Actuate's Social Distancing AI is in the News: Learn More on ABC and CNN

Addressing AI Bias

Actuate is built from the ground up to respect privacy and eliminate key biases, including:

Algorithmic Bias

Errors in a computer system that create unfair outcomes, such as privileging one group over others

Human Bias

Even an unbiased system can be used in ways that introduce biases, such as selective enforcement of alerts

Overview

AI Bias is a complex issue, especially in security and building management applications. Eliminating algorithmic bias by itself is not sufficient: There are also concerns that unbiased algorithms can be utilized in ways that introduce bias and compromise privacy.

Actuate is built from the ground up to avoid algorithmic and user bias, respect privacy, and is compliant by design. Here’s how we did it.

How Actuate Addresses Bias and Privacy:

Detects Objects and Actions, Not Individuals

Actuate works by detecting objects and actions. The system doesn't analyze individuals: There is no facial recognition or search functionality that can result in bias or invade privacy.

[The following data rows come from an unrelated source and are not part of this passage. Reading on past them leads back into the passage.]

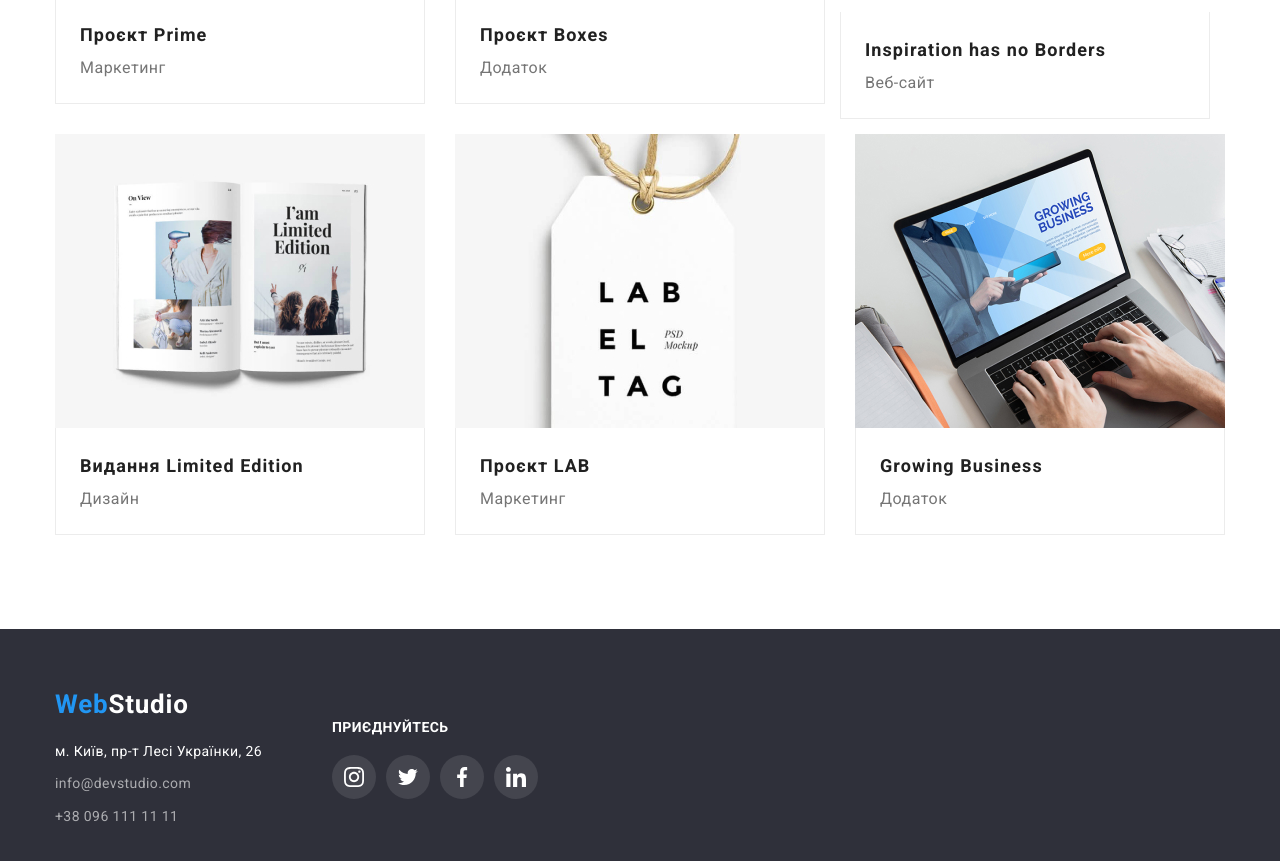
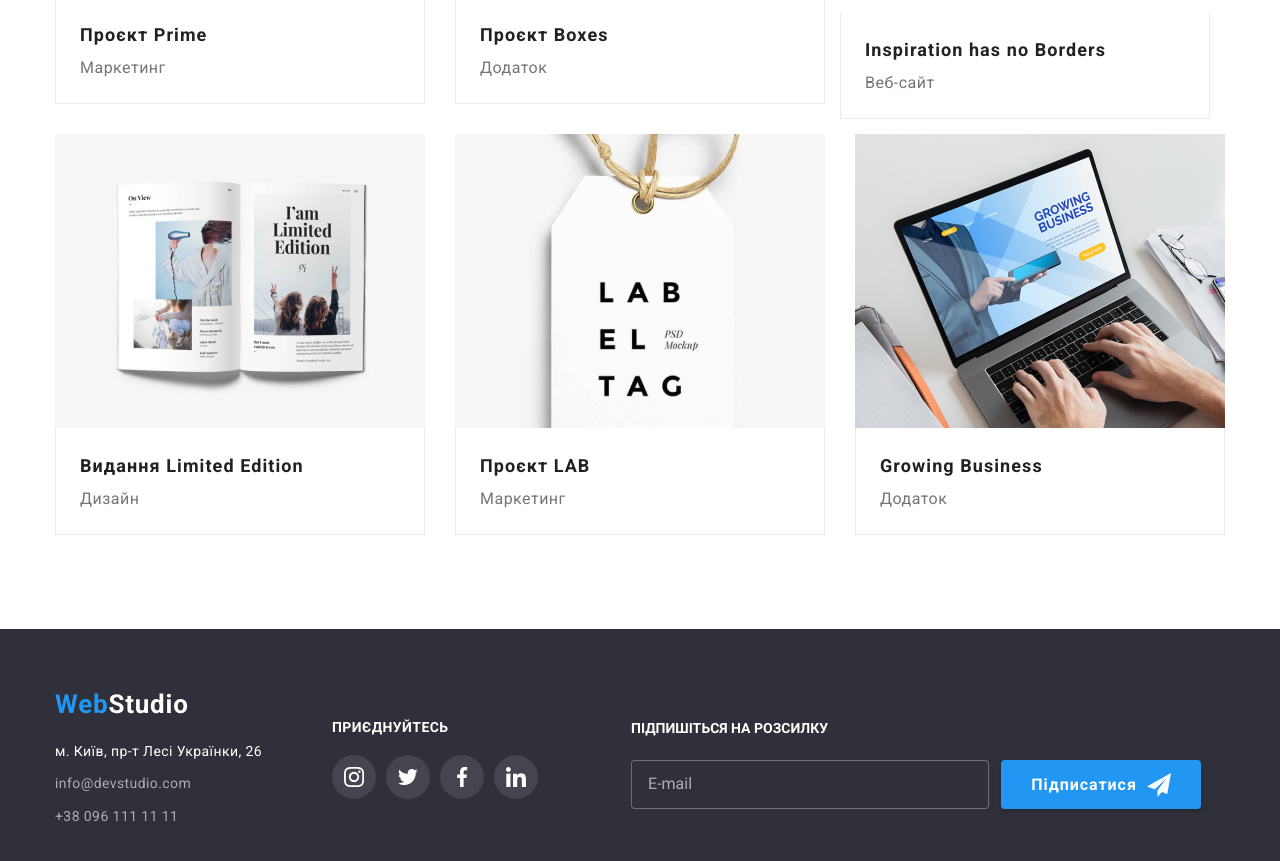
Before and after one commit to OleksiiShevchenko1/goit-markup-hw-06, a plain HTML site: page portfolio.html in a window 1280 px wide. Shown: the part 991-1852 px from the top of the page. Drawn offline with nearby package versions, Linux system fonts and the light colour scheme.

Commit message:
update portfolio

```diff
--- a/portfolio.html
+++ b/portfolio.html
@@ -285,9 +285,7 @@
                   >
                 </li>
                 <li class="footer-item">
-                  <a
-                    href="mailto:info@devstudio.com"
-                    class="footer-contact link"
+                  <a href="mailto:info@devstudio.com" class="footer-contact link"
                     >info@devstudio.com</a
                   >
                 </li>
@@ -305,40 +303,55 @@
               <li class="footer-soc-item">
                 <a class="footer-soc-link" href="#" target="_blank">
                   <svg class="footer-icon" width="20" height="20">
-                    <use
-                      href="./images/symbol-defs.svg#icon-instagram-footer"
-                    ></use>
-                  </svg>
+                    <use href="./images/symbol-defs.svg#icon-instagram-footer"></use>
+                    </svg>
                 </a>
               </li>
               <li class="footer-soc-item">
                 <a class="footer-soc-link" href="#" target="_blank">
                   <svg class="footer-icon" width="20" height="20">
-                    <use
-                      href="./images/symbol-defs.svg#icon-twitter-footer"
-                    ></use>
-                  </svg>
+                    <use href="./images/symbol-defs.svg#icon-twitter-footer"></use>
+                    </svg>
                 </a>
               </li>
               <li class="footer-soc-item">
                 <a class="footer-soc-link" href="#" target="_blank">
                   <svg class="footer-icon" width="20" height="20">
-                    <use
-                      href="./images/symbol-defs.svg#icon-facebook-footer"
-                    ></use>
-                  </svg>
+                    <use href="./images/symbol-defs.svg#icon-facebook-footer"></use>
+                    </svg>
                 </a>
               </li>
               <li class="footer-soc-item">
                 <a class="footer-soc-link" href="#" target="_blank">
                   <svg class="footer-icon" width="20" height="20">
-                    <use
-                      href="./images/symbol-defs.svg#icon-linkedin-footer"
-                    ></use>
-                  </svg>
+                    <use href="./images/symbol-defs.svg#icon-linkedin-footer"></use>
+                    </svg>
                 </a>
               </li>
             </ul>
+          </div>
+          <!-- FOOTER подписка телеграмм -->
+          <div class="footer-submit">
+            <p class="footer-submit-text">Підпишіться на розсилку</p>
+            <form class="footer-submit-form">
+              <label class="footer-submit-label" for="submit-mail">
+                <input
+                  class="footer-submit-input"
+                  type="email"
+                  name="submit-mail"
+                  id="submit-mail"
+                  placeholder="E-mail"
+                />
+              </label>
+
+              <button class="footer-submit-btn" type="submit">
+                <span>Підписатися</span>
+
+                <svg class="" width="24" height="24">
+                  <use href="./images/icons.svg#icon-send"></use>
+                </svg>
+              </button>
+            </form>
           </div>
         </div>
       </div>
```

Learn how Actuate compares with Facial Recognition
Analytics-Focused User Experience

Actuate only sends alerts when a threat is detected, such as a weapon. For Building Management and COVID-19 Response, the system instead surfaces key trends. This approach accelerates decision-making and eliminates bias that can come from watching raw video.

Explore the Actuate Analytics UI
Extensive Bias Testing

Actuate is unbiased by design, but we're mindful of edge cases, such as algorithm accuracy across skin tones. We test with diverse datasets to ensure that there is no bias in results based on the race, ethnic, or gender identity of people caught on footage.

Learn how Actuate is Compliant by Design

Our Team's Perspective

We regularly publish articles on bias and privacy

A university campus with students walking around in the foreground.

We Don’t Have to Sacrifice Students’ Privacy for Campus Security

Colleges and universities face a distinctly modern conundrum: They want and need to keep students safe, but smart security technologies that can track and monitor students’ activities on and off campus threaten their right to privacy. Schools and technology vendors must collaborate to find solutions that increase campus security while also protecting individual privacy.

Read more at readwrite

The False Choice Between Bias, Privacy and Safety in Smart Surveillance

Is there a choice between privacy, bias and safety in surveillance? As artificial intelligence continues to advance, we’ve seen an increased focus on bias and privacy. A 2019 report from the American Civil Liberties Union contains an ominous warning: Artificial intelligence-enabled video surveillance will soon compromise our civil liberties in a dangerous way. We consider this a false choice between privacy and safety in smart surveillance.

Read more at readwrite

 

An outdoor security camera attached to a brown brick building.
Outdoor surveillance cameras shown on top of a poll, towering over barbed wire fence.

Privacy-First Tech Doesn’t Have to Suck

The world is on the cusp of a reckoning about the value and sensitivity of data. In Europe, GDPR is causing companies to think more about how they store and manage data, especially across borders. Even in the United States, long the Wild West of data privacy and regulation, high-profile voices are starting to call for regulation. How should leaders respond?

Read more at Propmodo

Have Questions about Algorithmic Bias, Privacy, and Compliance?